:: Extracted records

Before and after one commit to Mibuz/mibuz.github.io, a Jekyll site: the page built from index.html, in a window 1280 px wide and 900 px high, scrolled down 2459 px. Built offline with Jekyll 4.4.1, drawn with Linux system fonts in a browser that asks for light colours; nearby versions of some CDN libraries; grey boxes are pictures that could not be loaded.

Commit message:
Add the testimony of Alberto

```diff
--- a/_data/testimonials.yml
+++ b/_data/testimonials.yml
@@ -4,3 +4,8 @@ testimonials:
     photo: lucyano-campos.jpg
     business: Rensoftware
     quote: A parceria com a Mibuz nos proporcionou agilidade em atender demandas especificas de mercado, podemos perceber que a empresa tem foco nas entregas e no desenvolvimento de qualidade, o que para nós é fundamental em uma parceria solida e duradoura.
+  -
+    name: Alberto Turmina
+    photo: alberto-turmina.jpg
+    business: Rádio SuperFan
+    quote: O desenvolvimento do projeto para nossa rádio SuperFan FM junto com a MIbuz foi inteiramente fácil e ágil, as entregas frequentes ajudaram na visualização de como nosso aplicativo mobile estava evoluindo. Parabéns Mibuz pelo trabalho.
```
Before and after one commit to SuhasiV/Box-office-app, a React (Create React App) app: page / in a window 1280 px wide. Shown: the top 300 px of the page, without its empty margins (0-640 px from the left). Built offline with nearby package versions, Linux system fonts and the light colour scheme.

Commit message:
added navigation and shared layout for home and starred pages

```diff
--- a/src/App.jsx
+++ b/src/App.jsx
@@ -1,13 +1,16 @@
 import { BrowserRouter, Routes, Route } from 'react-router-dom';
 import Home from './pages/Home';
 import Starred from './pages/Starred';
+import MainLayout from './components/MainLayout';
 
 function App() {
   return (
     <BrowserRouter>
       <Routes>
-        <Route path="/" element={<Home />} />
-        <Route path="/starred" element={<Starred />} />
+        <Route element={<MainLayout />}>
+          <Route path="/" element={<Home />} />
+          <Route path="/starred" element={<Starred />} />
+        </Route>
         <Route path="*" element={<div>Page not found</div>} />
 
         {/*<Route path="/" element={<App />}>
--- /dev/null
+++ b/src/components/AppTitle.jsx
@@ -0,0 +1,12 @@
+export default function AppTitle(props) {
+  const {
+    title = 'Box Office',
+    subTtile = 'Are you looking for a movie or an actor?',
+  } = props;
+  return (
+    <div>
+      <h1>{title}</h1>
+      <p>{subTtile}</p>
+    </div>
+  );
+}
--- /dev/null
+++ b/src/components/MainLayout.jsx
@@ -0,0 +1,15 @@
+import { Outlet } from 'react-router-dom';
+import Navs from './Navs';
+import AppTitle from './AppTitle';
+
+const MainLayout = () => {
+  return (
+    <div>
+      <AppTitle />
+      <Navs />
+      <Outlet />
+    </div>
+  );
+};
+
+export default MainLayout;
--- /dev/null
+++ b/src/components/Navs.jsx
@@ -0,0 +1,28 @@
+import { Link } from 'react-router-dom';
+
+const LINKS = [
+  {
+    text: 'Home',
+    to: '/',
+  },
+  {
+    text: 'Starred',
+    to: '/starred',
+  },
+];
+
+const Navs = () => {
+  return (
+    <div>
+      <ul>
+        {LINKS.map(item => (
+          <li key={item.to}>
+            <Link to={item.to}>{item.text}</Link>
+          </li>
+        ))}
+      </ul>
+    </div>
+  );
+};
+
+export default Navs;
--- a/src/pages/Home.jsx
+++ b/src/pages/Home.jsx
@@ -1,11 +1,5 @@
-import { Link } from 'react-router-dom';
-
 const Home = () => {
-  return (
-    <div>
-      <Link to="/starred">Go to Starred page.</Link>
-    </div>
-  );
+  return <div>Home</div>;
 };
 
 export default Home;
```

::::

§ **Exercise aim**:
Each line of the material is to be returned precisely as written.

§ **Task solution**:
Before and after one commit to Mibuz/mibuz.github.io, a Jekyll site: the page built from index.html, in a window 1280 px wide and 900 px high, scrolled down 2459 px. Built offline with Jekyll 4.4.1, drawn with Linux system fonts in a browser that asks for light colours; nearby versions of some CDN libraries; grey boxes are pictures that could not be loaded.

Commit message:
Add the testimony of Alberto

```diff
--- a/_data/testimonials.yml
+++ b/_data/testimonials.yml
@@ -4,3 +4,8 @@ testimonials:
     photo: lucyano-campos.jpg
     business: Rensoftware
     quote: A parceria com a Mibuz nos proporcionou agilidade em atender demandas especificas de mercado, podemos perceber que a empresa tem foco nas entregas e no desenvolvimento de qualidade, o que para nós é fundamental em uma parceria solida e duradoura.
+  -
+    name: Alberto Turmina
+    photo: alberto-turmina.jpg
+    business: Rádio SuperFan
+    quote: O desenvolvimento do projeto para nossa rádio SuperFan FM junto com a MIbuz foi inteiramente fácil e ágil, as entregas frequentes ajudaram na visualização de como nosso aplicativo mobile estava evoluindo. Parabéns Mibuz pelo trabalho.
```
Before and after one commit to SuhasiV/Box-office-app, a React (Create React App) app: page / in a window 1280 px wide. Shown: the top 300 px of the page, without its empty margins (0-640 px from the left). Built offline with nearby package versions, Linux system fonts and the light colour scheme.

Commit message:
added navigation and shared layout for home and starred pages

```diff
--- a/src/App.jsx
+++ b/src/App.jsx
@@ -1,13 +1,16 @@
 import { BrowserRouter, Routes, Route } from 'react-router-dom';
 import Home from './pages/Home';
 import Starred from './pages/Starred';
+import MainLayout from './components/MainLayout';
 
 function App() {
   return (
     <BrowserRouter>
       <Routes>
-        <Route path="/" element={<Home />} />
-        <Route path="/starred" element={<Starred />} />
+        <Route element={<MainLayout />}>
+          <Route path="/" element={<Home />} />
+          <Route path="/starred" element={<Starred />} />
+        </Route>
         <Route path="*" element={<div>Page not found</div>} />
 
         {/*<Route path="/" element={<App />}>
--- /dev/null
+++ b/src/components/AppTitle.jsx
@@ -0,0 +1,12 @@
+export default function AppTitle(props) {
+  const {
+    title = 'Box Office',
+    subTtile = 'Are you looking for a movie or an actor?',
+  } = props;
+  return (
+    <div>
+      <h1>{title}</h1>
+      <p>{subTtile}</p>
+    </div>
+  );
+}
--- /dev/null
+++ b/src/components/MainLayout.jsx
@@ -0,0 +1,15 @@
+import { Outlet } from 'react-router-dom';
+import Navs from './Navs';
+import AppTitle from './AppTitle';
+
+const MainLayout = () => {
+  return (
+    <div>
+      <AppTitle />
+      <Navs />
+      <Outlet />
+    </div>
+  );
+};
+
+export default MainLayout;
--- /dev/null
+++ b/src/components/Navs.jsx
@@ -0,0 +1,28 @@
+import { Link } from 'react-router-dom';
+
+const LINKS = [
+  {
+    text: 'Home',
+    to: '/',
+  },
+  {
+    text: 'Starred',
+    to: '/starred',
+  },
+];
+
+const Navs = () => {
+  return (
+    <div>
+      <ul>
+        {LINKS.map(item => (
+          <li key={item.to}>
+            <Link to={item.to}>{item.text}</Link>
+          </li>
+        ))}
+      </ul>
+    </div>
+  );
+};
+
+export default Navs;
--- a/src/pages/Home.jsx
+++ b/src/pages/Home.jsx
@@ -1,11 +1,5 @@
-import { Link } from 'react-router-dom';
-
 const Home = () => {
-  return (
-    <div>
-      <Link to="/starred">Go to Starred page.</Link>
-    </div>
-  );
+  return <div>Home</div>;
 };
 
 export default Home;
```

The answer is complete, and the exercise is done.